The Enchanted Years of the Stage: Kansas City at the Crossroads of American Theater, 1870-1930 Felicia Hardison Londré, Columbia: U of Missouri Press, 2007
Felicia Hardison Londre's The Enchanted Years of the Stage not only offers a flashback to a post-Civil War era cow-town trying to transition into a culturally-affluent city through a series of performances of everything from opera to burlesque, but it also shows a richly detailed representation of the exploding national theatre scene as a whole-from a Midwest perspective.

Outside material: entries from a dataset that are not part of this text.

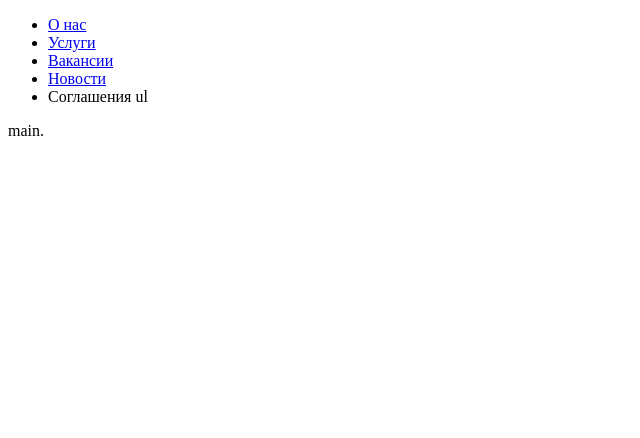
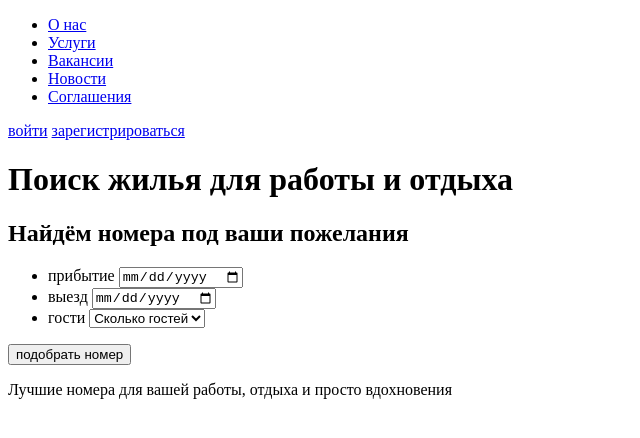
Before and after one commit to AleksandrGV/FSD, a plain HTML site: page index.html in a window 1280 px wide. Shown: the whole page, without its empty margins (0-640 px from the left). Drawn offline with Linux system fonts and the light colour scheme.

Commit message:
Сверстаны две части сайта header и main

```diff
--- a/index.html
+++ b/index.html
@@ -3,37 +3,68 @@
 <head>
   <meta charset="UTF-8">
   <meta name="viewport" content="width=device-width, initial-scale=1.0">
-  <meta name="description" content="Мобильное приложение, которое раскрасит ваши серые будни розовыми красками" />
-  <meta name="keywords" content="мобильно приложение, развлечения, впечатления" />
+  <meta name="description" content="Поиск жилья для комфортной работы и отдыха" />
+  <meta name="keywords" content="поиск номеров, жилья, отелей" />
   <title>FSD frontend education program.</title>
 </head>
 <body class="page__body">
   <header class="page__header">
+  <div class="container">
     <a href="#" class="page__logo"></a>
     <nav class="navigation">
       <ul class="navigation__list">
         <li class="navigation__item">
-          <a href="#" class="navigation__link">О нас</a>
+          <a href="#" class="link navigation__link">О нас</a>
         </li>
         <li class="navigation__item">
-          <a href="#" class="navigation__link">Услуги</a>
+          <a href="#" class="link navigation__link">Услуги</a>
         </li>
         <li class="navigation__item">
-          <a href="#" class="navigation__link">Вакансии</a>
+          <a href="#" class="link navigation__link">Вакансии</a>
         </li>
         <li class="navigation__item">
-          <a href="#" class="navigation__link">Новости</a>
+          <a href="#" class="link navigation__link">Новости</a>
         </li>
         <li class="navigation__item">
-          <a class="navigation__link">Соглашения
-            ul
-          </a>
+          <a href="#" class="link navigation__link">Соглашения</a>
         </li>
       </ul>
     </nav>
+    <div class="page__user-office">
+      <a href="#" class="page__user-office-sign-in">войти</a>
+      <a href="#" class="page__user-office-sign-up">зарегистрироваться</a>
+    </div>
+  </div>
   </header>
-  <main class="page__main"></main>
+  <main class="page__main">
+    <h1 class="visually-hidden">Поиск жилья для работы и отдыха</h1>
+    <form action="#" class="form">
+      <div class="form__search">
+        <h2 class="form__search-title">Найдём номера под ваши пожелания</h2>
+        <ul class="list form__search-list">
+          <li class="form__search-item">
+            <label class="form__search-label" for="date-arrival">прибытие</label>
+            <input type="date" class="form__arrival" name="arrival" id="date-arrival">
+          </li>
+          <li class="form__search-item">
+            <label class="form__search-label" for="date-departure">выезд</label>
+            <input type="date" class="departure" name="departure" id="date-departure">
+          </li>
+          <li class="form__search-item">
+            <label class="form__search-label" for="number-guests" class="">гости</label>
+            <select name="guests" id="number-guests" class="form__search-select">
+              <option value="1">Сколько гостей</option>
+              <option value="2">взрослые</option>
+              <option value="3">дети</option>
+              <option value="4">младенцы</option>
+            </select>
+          </li>
+        </ul>
+        <button class="button form__search-button" type="submit">подобрать номер</button>
+      </div>
+    </form>
+    <p class="page__main-text">Лучшие номера для вашей работы, отдыха и просто вдохновения</p>
+  </main>
   <footer class="page__footer"></footer>
-  main.
 </body>
 </html>
```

While Londre's detailed research might be overwhelming to the casual reader, the anecdotes are so alluring, and sometimes humorous, that everybody-not just historians and academics-will enjoy being drawn into this strange world of the first golden age of theatre.
During this golden era from 1870-1930, visitors to Kansas City not only featured "superstar" actors such as Sarah Bernhardt, Sir Henry Irving, and Edwin Booth, but a colorful array including everyone from Jesse James to President Grover Cleveland and North Pole explorer Dr. Frederick A. Cook.
While most of the information comes directly from newspaper accounts and the writings of theatre critic Austin Latchaw, some of the stories turned into urban legends, making it tough to differentiate fact from fantasy.
The annual Priests of Pallas festival, featuring a parade of elaborate floats depicting detailed dragons and other fantasy characters, may have inspired traveling salesman L. Frank Baum to write The Wonderful Wizard of Oz and thirteen other Oz books if he visited Kansas City-or perhaps the annual festival merely adapted their floats after the turn of the century when The Wizard of Oz became popular.
This is an example of rumor and fact becoming indistinguishable after so many years. It is interesting to note, though, that the Priests of Pallas festival began in 1887 and continued every year until its "final" festival in 1924. After a lapse of over eighty years, it was revived in 2005 at Kansas City's revamped Union Station.
Even the newspaper reporting of the era was notoriously unreliable. Sir Henry Irving was a perfectionist who still preferred limelight-or calcium light-over modern electrical lighting. While the softer lighting was preferable to his eye, his insistence on this older form of lighting was not without a price: Irving had to travel with an entire railway car full of oxygen tanks to fuel it. …